++++ Supplied records ++++

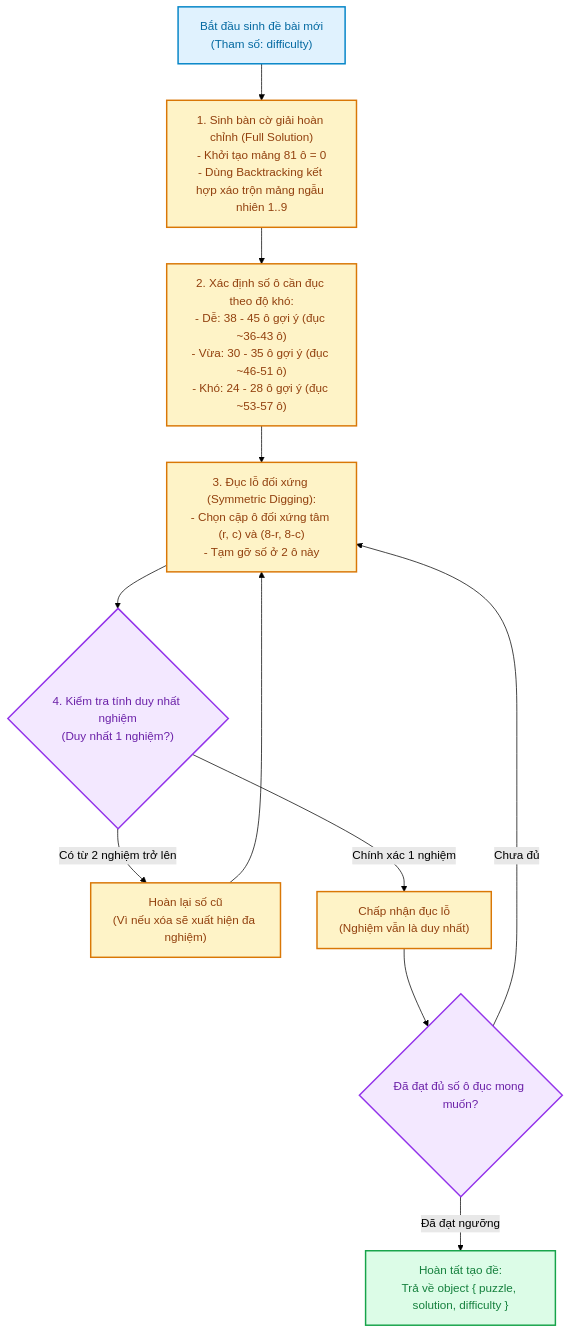
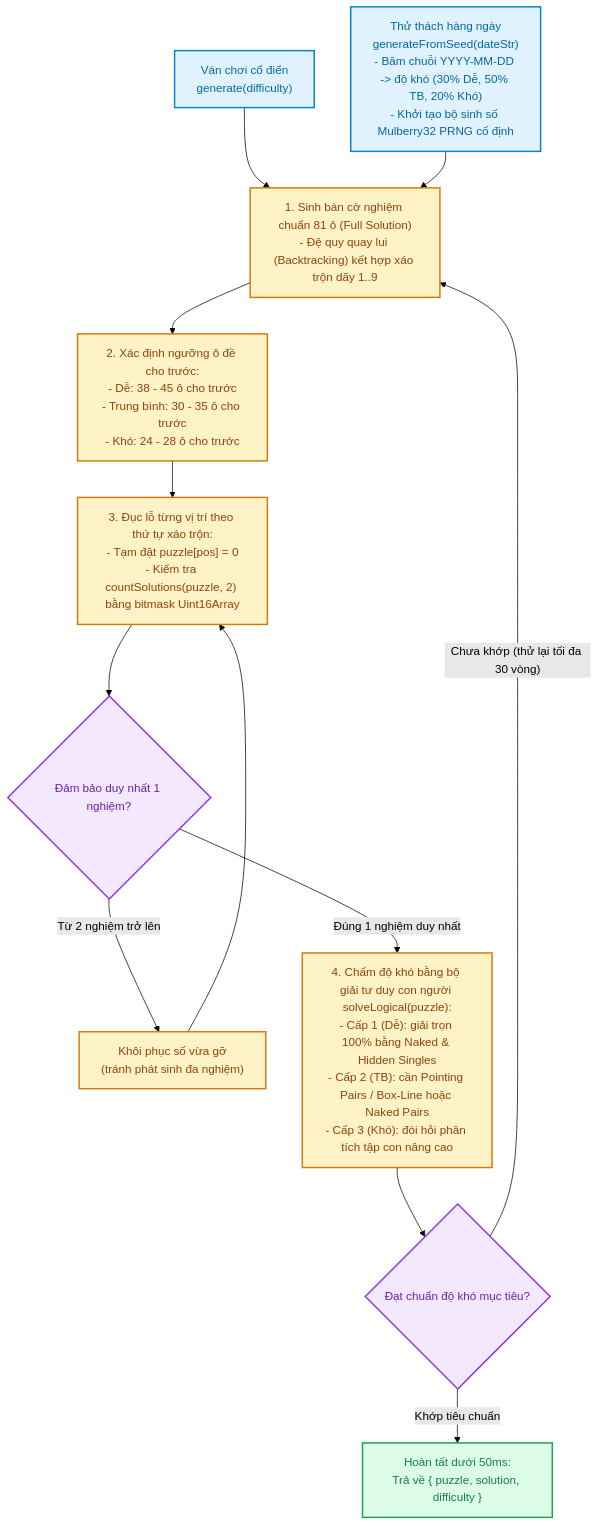
One commit to Jhanh/Sudoku_game changed the third of 3 diagrams in docs/03_data_flow_and_sequences.md. Above: the diagram before and after it, drawn with Mermaid (forest theme). The commit also changed other lines of this file and 4 other files, not shown here.

````diff
--- a/docs/03_data_flow_and_sequences.md
+++ b/docs/03_data_flow_and_sequences.md
@@ -105,35 +111,36 @@
 ```mermaid
 flowchart TD
     classDef start fill:#E0F2FE,stroke:#0284C7,stroke-width:2px,color:#0369A1;
     classDef process fill:#FEF3C7,stroke:#D97706,stroke-width:2px,color:#92400E;
     classDef decision fill:#F3E8FF,stroke:#9333EA,stroke-width:2px,color:#6B21A8;
     classDef success fill:#DCFCE7,stroke:#16A34A,stroke-width:2px,color:#15803D;
 
-    GEN_START["Bắt đầu sinh đề bài mới<br/>(Tham số: difficulty)"]
-    
-    GEN_FULL["1. Sinh bàn cờ giải hoàn chỉnh (Full Solution)<br/>- Khởi tạo mảng 81 ô = 0<br/>- Dùng Backtracking kết hợp xáo trộn mảng ngẫu nhiên 1..9"]
-    
-    GEN_TARGET["2. Xác định số ô cần đục theo độ khó:<br/>- Dễ: 38 - 45 ô gợi ý (đục ~36-43 ô)<br/>- Vừa: 30 - 35 ô gợi ý (đục ~46-51 ô)<br/>- Khó: 24 - 28 ô gợi ý (đục ~53-57 ô)"]
+    START_CLASSIC["Ván chơi cổ điển<br/>generate(difficulty)"]
+    START_DAILY["Thử thách hàng ngày<br/>generateFromSeed(dateStr)<br/>- Băm chuỗi YYYY-MM-DD -> độ khó (30% Dễ, 50% TB, 20% Khó)<br/>- Khởi tạo bộ sinh số Mulberry32 PRNG cố định"]
+    class START_CLASSIC,START_DAILY start;
 
-    GEN_DIG["3. Đục lỗ đối xứng (Symmetric Digging):<br/>- Chọn cặp ô đối xứng tâm (r, c) và (8-r, 8-c)<br/>- Tạm gỡ số ở 2 ô này"]
+    GEN_FULL["1. Sinh bàn cờ nghiệm chuẩn 81 ô (Full Solution)<br/>- Đệ quy quay lui (Backtracking) kết hợp xáo trộn dãy 1..9"]
 
-    GEN_TEST{"4. Kiểm tra tính duy nhất nghiệm<br/>(Duy nhất 1 nghiệm?)"}
+    GEN_TARGET["2. Xác định ngưỡng ô đề cho trước:<br/>- Dễ: 38 - 45 ô cho trước<br/>- Trung bình: 30 - 35 ô cho trước<br/>- Khó: 24 - 28 ô cho trước"]
 
-    GEN_REVERT["Hoàn lại số cũ<br/>(Vì nếu xóa sẽ xuất hiện đa nghiệm)"]
-    GEN_KEEP["Chấp nhận đục lỗ<br/>(Nghiệm vẫn là duy nhất)"]
+    GEN_DIG["3. Đục lỗ từng vị trí theo thứ tự xáo trộn:<br/>- Tạm đặt puzzle[pos] = 0<br/>- Kiểm tra countSolutions(puzzle, 2) bằng bitmask Uint16Array"]
 
-    GEN_CHECK{"Đã đạt đủ số ô đục mong muốn?"}
+    GEN_UNIQUE{"Đảm bảo duy nhất 1 nghiệm?"}
+    GEN_REVERT["Khôi phục số vừa gỡ<br/>(tránh phát sinh đa nghiệm)"]
+    GEN_GRADE["4. Chấm độ khó bằng bộ giải tư duy con người solveLogical(puzzle):<br/>- Cấp 1 (Dễ): giải trọn 100% bằng Naked & Hidden Singles<br/>- Cấp 2 (TB): cần Pointing Pairs / Box-Line hoặc Naked Pairs<br/>- Cấp 3 (Khó): đòi hỏi phân tích tập con nâng cao"]
 
-    GEN_DONE["Hoàn tất tạo đề:<br/>Trả về object { puzzle, solution, difficulty }"]
+    GEN_MATCH{"Đạt chuẩn độ khó mục tiêu?"}
+    GEN_DONE["Hoàn tất dưới 50ms:<br/>Trả về { puzzle, solution, difficulty }"]
 
-    GEN_START --> GEN_FULL --> GEN_TARGET --> GEN_DIG --> GEN_TEST
-    GEN_TEST -->|"Có từ 2 nghiệm trở lên"| GEN_REVERT --> GEN_DIG
-    GEN_TEST -->|"Chính xác 1 nghiệm"| GEN_KEEP --> GEN_CHECK
-    GEN_CHECK -->|"Chưa đủ"| GEN_DIG
-    GEN_CHECK -->|"Đã đạt ngưỡng"| GEN_DONE
+    START_CLASSIC --> GEN_FULL
+    START_DAILY --> GEN_FULL
+    GEN_FULL --> GEN_TARGET --> GEN_DIG --> GEN_UNIQUE
+    GEN_UNIQUE -->|"Từ 2 nghiệm trở lên"| GEN_REVERT --> GEN_DIG
+    GEN_UNIQUE -->|"Đúng 1 nghiệm duy nhất"| GEN_GRADE --> GEN_MATCH
+    GEN_MATCH -->|"Chưa khớp (thử lại tối đa 30 vòng)"| GEN_FULL
+    GEN_MATCH -->|"Khớp tiêu chuẩn"| GEN_DONE
 
-    class GEN_START start;
-    class GEN_FULL,GEN_TARGET,GEN_DIG,GEN_REVERT,GEN_KEEP process;
-    class GEN_TEST,GEN_CHECK decision;
+    class GEN_FULL,GEN_TARGET,GEN_DIG,GEN_REVERT,GEN_GRADE process;
+    class GEN_UNIQUE,GEN_MATCH decision;
     class GEN_DONE success;
 ```
````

++++

▶ **Work order**: Only the text of the entries belongs in the answer, copied exactly; the pictures stay out.

▶ **Solution below**:
One commit to Jhanh/Sudoku_game changed the third of 3 diagrams in docs/03_data_flow_and_sequences.md. Above: the diagram before and after it, drawn with Mermaid (forest theme). The commit also changed other lines of this file and 4 other files, not shown here.

````diff
--- a/docs/03_data_flow_and_sequences.md
+++ b/docs/03_data_flow_and_sequences.md
@@ -105,35 +111,36 @@
 ```mermaid
 flowchart TD
     classDef start fill:#E0F2FE,stroke:#0284C7,stroke-width:2px,color:#0369A1;
     classDef process fill:#FEF3C7,stroke:#D97706,stroke-width:2px,color:#92400E;
     classDef decision fill:#F3E8FF,stroke:#9333EA,stroke-width:2px,color:#6B21A8;
     classDef success fill:#DCFCE7,stroke:#16A34A,stroke-width:2px,color:#15803D;
 
-    GEN_START["Bắt đầu sinh đề bài mới<br/>(Tham số: difficulty)"]
-    
-    GEN_FULL["1. Sinh bàn cờ giải hoàn chỉnh (Full Solution)<br/>- Khởi tạo mảng 81 ô = 0<br/>- Dùng Backtracking kết hợp xáo trộn mảng ngẫu nhiên 1..9"]
-    
-    GEN_TARGET["2. Xác định số ô cần đục theo độ khó:<br/>- Dễ: 38 - 45 ô gợi ý (đục ~36-43 ô)<br/>- Vừa: 30 - 35 ô gợi ý (đục ~46-51 ô)<br/>- Khó: 24 - 28 ô gợi ý (đục ~53-57 ô)"]
+    START_CLASSIC["Ván chơi cổ điển<br/>generate(difficulty)"]
+    START_DAILY["Thử thách hàng ngày<br/>generateFromSeed(dateStr)<br/>- Băm chuỗi YYYY-MM-DD -> độ khó (30% Dễ, 50% TB, 20% Khó)<br/>- Khởi tạo bộ sinh số Mulberry32 PRNG cố định"]
+    class START_CLASSIC,START_DAILY start;
 
-    GEN_DIG["3. Đục lỗ đối xứng (Symmetric Digging):<br/>- Chọn cặp ô đối xứng tâm (r, c) và (8-r, 8-c)<br/>- Tạm gỡ số ở 2 ô này"]
+    GEN_FULL["1. Sinh bàn cờ nghiệm chuẩn 81 ô (Full Solution)<br/>- Đệ quy quay lui (Backtracking) kết hợp xáo trộn dãy 1..9"]
 
-    GEN_TEST{"4. Kiểm tra tính duy nhất nghiệm<br/>(Duy nhất 1 nghiệm?)"}
+    GEN_TARGET["2. Xác định ngưỡng ô đề cho trước:<br/>- Dễ: 38 - 45 ô cho trước<br/>- Trung bình: 30 - 35 ô cho trước<br/>- Khó: 24 - 28 ô cho trước"]
 
-    GEN_REVERT["Hoàn lại số cũ<br/>(Vì nếu xóa sẽ xuất hiện đa nghiệm)"]
-    GEN_KEEP["Chấp nhận đục lỗ<br/>(Nghiệm vẫn là duy nhất)"]
+    GEN_DIG["3. Đục lỗ từng vị trí theo thứ tự xáo trộn:<br/>- Tạm đặt puzzle[pos] = 0<br/>- Kiểm tra countSolutions(puzzle, 2) bằng bitmask Uint16Array"]
 
-    GEN_CHECK{"Đã đạt đủ số ô đục mong muốn?"}
+    GEN_UNIQUE{"Đảm bảo duy nhất 1 nghiệm?"}
+    GEN_REVERT["Khôi phục số vừa gỡ<br/>(tránh phát sinh đa nghiệm)"]
+    GEN_GRADE["4. Chấm độ khó bằng bộ giải tư duy con người solveLogical(puzzle):<br/>- Cấp 1 (Dễ): giải trọn 100% bằng Naked & Hidden Singles<br/>- Cấp 2 (TB): cần Pointing Pairs / Box-Line hoặc Naked Pairs<br/>- Cấp 3 (Khó): đòi hỏi phân tích tập con nâng cao"]
 
-    GEN_DONE["Hoàn tất tạo đề:<br/>Trả về object { puzzle, solution, difficulty }"]
+    GEN_MATCH{"Đạt chuẩn độ khó mục tiêu?"}
+    GEN_DONE["Hoàn tất dưới 50ms:<br/>Trả về { puzzle, solution, difficulty }"]
 
-    GEN_START --> GEN_FULL --> GEN_TARGET --> GEN_DIG --> GEN_TEST
-    GEN_TEST -->|"Có từ 2 nghiệm trở lên"| GEN_REVERT --> GEN_DIG
-    GEN_TEST -->|"Chính xác 1 nghiệm"| GEN_KEEP --> GEN_CHECK
-    GEN_CHECK -->|"Chưa đủ"| GEN_DIG
-    GEN_CHECK -->|"Đã đạt ngưỡng"| GEN_DONE
+    START_CLASSIC --> GEN_FULL
+    START_DAILY --> GEN_FULL
+    GEN_FULL --> GEN_TARGET --> GEN_DIG --> GEN_UNIQUE
+    GEN_UNIQUE -->|"Từ 2 nghiệm trở lên"| GEN_REVERT --> GEN_DIG
+    GEN_UNIQUE -->|"Đúng 1 nghiệm duy nhất"| GEN_GRADE --> GEN_MATCH
+    GEN_MATCH -->|"Chưa khớp (thử lại tối đa 30 vòng)"| GEN_FULL
+    GEN_MATCH -->|"Khớp tiêu chuẩn"| GEN_DONE
 
-    class GEN_START start;
-    class GEN_FULL,GEN_TARGET,GEN_DIG,GEN_REVERT,GEN_KEEP process;
-    class GEN_TEST,GEN_CHECK decision;
+    class GEN_FULL,GEN_TARGET,GEN_DIG,GEN_REVERT,GEN_GRADE process;
+    class GEN_UNIQUE,GEN_MATCH decision;
     class GEN_DONE success;
 ```
````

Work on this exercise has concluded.